Could robots make us even more polarized?

Sam Jayne / Axios

Over the last decade or so, we've seen ordinarily apolitical topics polarize us into angry opposing mobs, among them vaccines, atmospheric gases, electric cars and Russia. When there has been a super-strong view one way or another, it's been sucked into the hothouse and associated with an ideology. Charges of fake news and a general deterioration of debate have followed.

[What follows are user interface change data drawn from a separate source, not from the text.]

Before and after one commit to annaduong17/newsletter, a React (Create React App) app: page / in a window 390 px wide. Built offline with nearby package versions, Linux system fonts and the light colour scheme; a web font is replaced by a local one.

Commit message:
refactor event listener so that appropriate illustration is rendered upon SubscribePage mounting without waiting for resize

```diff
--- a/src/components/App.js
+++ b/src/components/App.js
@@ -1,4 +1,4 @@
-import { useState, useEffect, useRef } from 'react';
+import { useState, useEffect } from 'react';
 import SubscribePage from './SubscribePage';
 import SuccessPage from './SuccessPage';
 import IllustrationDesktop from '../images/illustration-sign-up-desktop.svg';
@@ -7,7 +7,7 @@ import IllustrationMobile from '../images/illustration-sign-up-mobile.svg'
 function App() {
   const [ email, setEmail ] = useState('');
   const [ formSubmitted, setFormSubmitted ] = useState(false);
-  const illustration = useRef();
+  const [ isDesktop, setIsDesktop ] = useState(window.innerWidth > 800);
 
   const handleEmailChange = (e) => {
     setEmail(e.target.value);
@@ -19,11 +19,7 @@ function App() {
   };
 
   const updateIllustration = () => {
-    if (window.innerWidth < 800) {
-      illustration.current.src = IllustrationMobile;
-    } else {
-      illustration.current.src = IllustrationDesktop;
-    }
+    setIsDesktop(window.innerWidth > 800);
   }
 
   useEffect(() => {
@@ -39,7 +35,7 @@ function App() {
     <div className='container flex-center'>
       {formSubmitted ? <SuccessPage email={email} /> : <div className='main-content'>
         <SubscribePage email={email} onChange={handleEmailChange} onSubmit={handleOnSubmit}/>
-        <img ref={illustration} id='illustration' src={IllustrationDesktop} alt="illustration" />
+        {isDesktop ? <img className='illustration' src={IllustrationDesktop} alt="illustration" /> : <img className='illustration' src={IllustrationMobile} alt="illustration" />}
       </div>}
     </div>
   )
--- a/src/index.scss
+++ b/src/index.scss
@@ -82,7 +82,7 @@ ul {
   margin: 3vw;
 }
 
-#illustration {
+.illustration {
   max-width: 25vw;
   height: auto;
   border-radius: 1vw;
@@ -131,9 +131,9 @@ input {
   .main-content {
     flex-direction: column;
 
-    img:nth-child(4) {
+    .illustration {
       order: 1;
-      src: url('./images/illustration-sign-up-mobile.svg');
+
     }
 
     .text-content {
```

Checking my emails over the last couple of weeks, I've noticed politics seeping into the subject of the future of work. One technically expert reader, for instance, explained why he sides with the singularity, the theory predicting super-human intelligence, and the Universal Basic Income, the call for a basic stipend for all Americans as an antidote to robotization. Then he wrote: "Trump will do eight years. The Democratic Party is totally obsolete. Something will replace it." A non-sequitur? An identification of issue with party?

Or perhaps we are headed for political cleavage over robots and artificial intelligence.

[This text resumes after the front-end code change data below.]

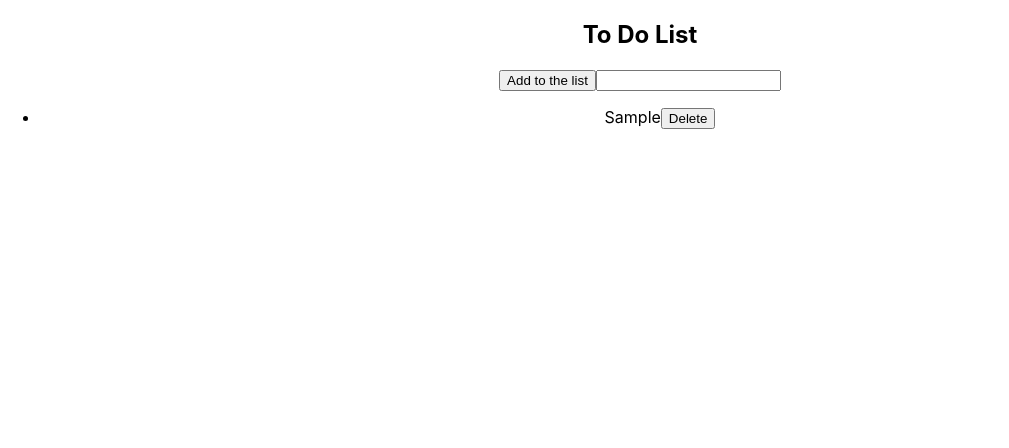
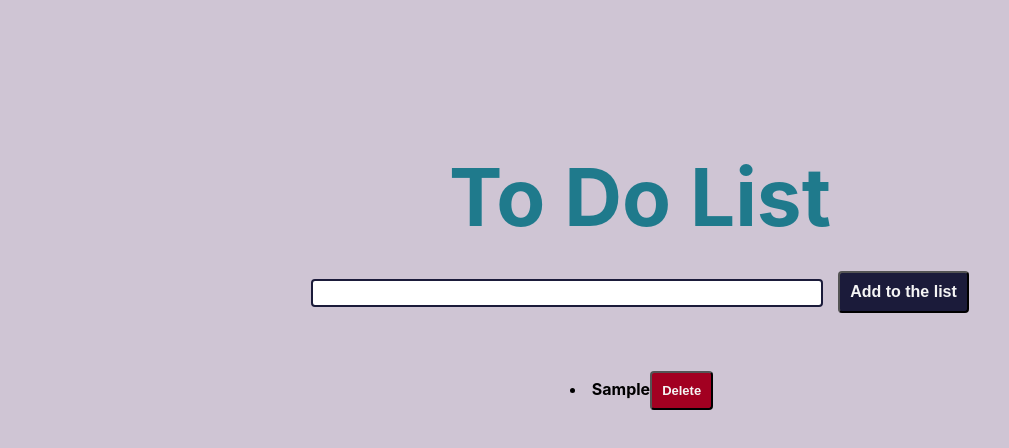
Before and after one commit to SchoolOfCode/bc14_w5d4_hackathon_react-athon-room29-liz-abdi-anastasia, a React (Create React App) app in the folder my-app/: page / in a window 1280 px wide. Both pictures are taken after typing "Sample" into the empty fields and a click on the button "Add to the list". Shown: the top 448 px of the page, without its empty margins (0-1009 px from the left). Built offline with nearby package versions, Linux system fonts and the light colour scheme.

Commit message:
started css

```diff
--- a/my-app/src/App/App.css
+++ b/my-app/src/App/App.css
@@ -1,5 +1,8 @@
 .App {
   text-align: center;
+  background-color: #cfc5d4;
+  justify-content: center;
+  padding: 10%;
 }
 
 .App-logo {
@@ -36,3 +39,11 @@
     transform: rotate(360deg);
   }
 }
+
+h2 {
+  color: #1f7a8c;
+  font-size: 5em;
+  font-weight: 700;
+  margin: 10px;
+  padding: 10px;
+}
--- a/my-app/src/App/App.js
+++ b/my-app/src/App/App.js
@@ -1,11 +1,10 @@
-import './App.css';
-import {useState} from 'react';
-import AddToListButton from './Button/button.js';
-import InputField from './Input/input.js';
-import ListItem from './List/list.js';
+import "./App.css";
+import { useState } from "react";
+import AddToListButton from "./Button/button.js";
+import InputField from "./Input/input.js";
+import ListItem from "./List/list.js";
 
 function App() {
-
   const [text, setText] = useState("");
   const [list, setList] = useState([]);
 
@@ -19,15 +18,14 @@ function App() {
   }
 
   function removeFromList(index) {
-    setList([...list.slice(0, index), ...list.slice(index+1)])
+    setList([...list.slice(0, index), ...list.slice(index + 1)]);
   }
-
 
   return (
     <div className="App">
       <h2>To Do List</h2>
+      <InputField handleInput={handleInput} value={text} />
       <AddToListButton handleAddToListButton={handleAddToListButton} />
-      <InputField handleInput={handleInput} value={text} />
       <ListItem list={list} removeFromList={removeFromList} />
     </div>
   );
--- /dev/null
+++ b/my-app/src/App/Button/button.css
@@ -0,0 +1,11 @@
+.addbutton {
+    background-color: #1b1b3a;
+    color: whitesmoke;
+    height: auto;
+    font-size: 1em;
+    font-weight: 700;
+    border-radius: 4px;
+    padding: 10px;
+    margin-top: 6px;
+
+}
--- a/my-app/src/App/Button/button.js
+++ b/my-app/src/App/Button/button.js
@@ -1,5 +1,11 @@
-function AddToListButton({handleAddToListButton}){
-    return (<button onClick={handleAddToListButton}>Add to the list</button>)
+import "./button.css";
+
+function AddToListButton({ handleAddToListButton }) {
+  return (
+    <button className="addbutton" onClick={handleAddToListButton}>
+      Add to the list
+    </button>
+  );
 }
 
 export default AddToListButton;
--- /dev/null
+++ b/my-app/src/App/Input/input.css
@@ -0,0 +1,12 @@
+.inputfield {
+    width: 50%;
+    height: 25px;
+    border: 2px solid #1B1B3A;
+    border-radius: 4px;
+    padding: 12px 20px;
+    box-sizing: border-box;
+    margin-top: 6px;
+    margin-right: 15px;
+    margin-bottom: 16px;
+    resize: vertical;
+}
--- a/my-app/src/App/Input/input.js
+++ b/my-app/src/App/Input/input.js
@@ -1,6 +1,8 @@
+import "./input.css"
+
 function InputField({handleInput, value}) {
     return (
-        <input type="text" onChange={handleInput} value={value}></input>
+        <input className="inputfield" type="text" onChange={handleInput} value={value}></input>
     )
 }
 export default InputField;
--- a/my-app/src/App/List/deletebutton.js
+++ b/my-app/src/App/List/deletebutton.js
@@ -1,5 +1,11 @@
+import "./list.css";
+
 function DeleteThis({ index, removeFromList }) {
-  return <button onClick={() => removeFromList(index)}>Delete</button>;
+  return (
+    <button class="deletebutton" onClick={() => removeFromList(index)}>
+      Delete
+    </button>
+  );
 }
 
 export default DeleteThis;
--- /dev/null
+++ b/my-app/src/App/List/list.css
@@ -0,0 +1,40 @@
+.deletebutton {
+    background-color: #a20021;
+    color: whitesmoke;
+        height: auto;
+        font-size: small;
+        font-weight: 700;
+        border-radius: 4px;
+        padding: 10px;
+        margin-top: 6px;
+        justify-items: end;
+
+
+
+}
+
+.list-item {
+    color: rgb(0, 0, 0);
+    height: auto;
+    font-size: 1em;
+    font-weight: 700;
+    border-radius: 4px;
+    padding: 10px;
+    margin-top: 6px;
+    margin-right: 15px;
+    margin-bottom: 16px;
+    resize: vertical;
+    width: auto;
+    display: flex;
+    flex-direction: row;
+    justify-content: space-evenly;
+}
+
+li {
+    padding: 5px;
+    margin: 5px;
+    font-size: medium;
+    margin-bottom: 10px;
+    width: auto;
+    justify-items: flex-start;
+}
--- a/my-app/src/index.css
+++ b/my-app/src/index.css
@@ -5,6 +5,7 @@ body {
     sans-serif;
   -webkit-font-smoothing: antialiased;
   -moz-osx-font-smoothing: grayscale;
+  background-color: #cfc5d4;
 }
 
 code {
```
Also changed, not shown: my-app/src/App/List/list.js (+8 -6 lines).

  • It sounds foolish. But so does fighting over electric cars. Dan Kahan, a professor at Yale University, has studied the question as part of his Cultural Cognition Project. He told me that he found slightly higher concern over the risks of AI the more conservative you are (here's his chart). Generally speaking, however, he thinks AI is a "wild card" and not something to worry about at the moment.
  • But Georgetown's Hans Noel notes: "It's quite likely that any issue could become polarized. ... I think new issues usually get drawn into partisan or ideological debates, or else they remain unexciting to everyone."

And that's the point: Seemingly innocuous if momentous topics suddenly take on wholly unrelated emotional baggage, and before you know it, everyone has lost their brains. Both professors think it's hard to predict — should politics fly in — who would take what side in polarized AI. "Any new policy might have winners and losers on both sides of the political divide," Noel told me.

Bottom line: We can hope we are overlooked by this dimension of our age. But that doesn't mean we will be.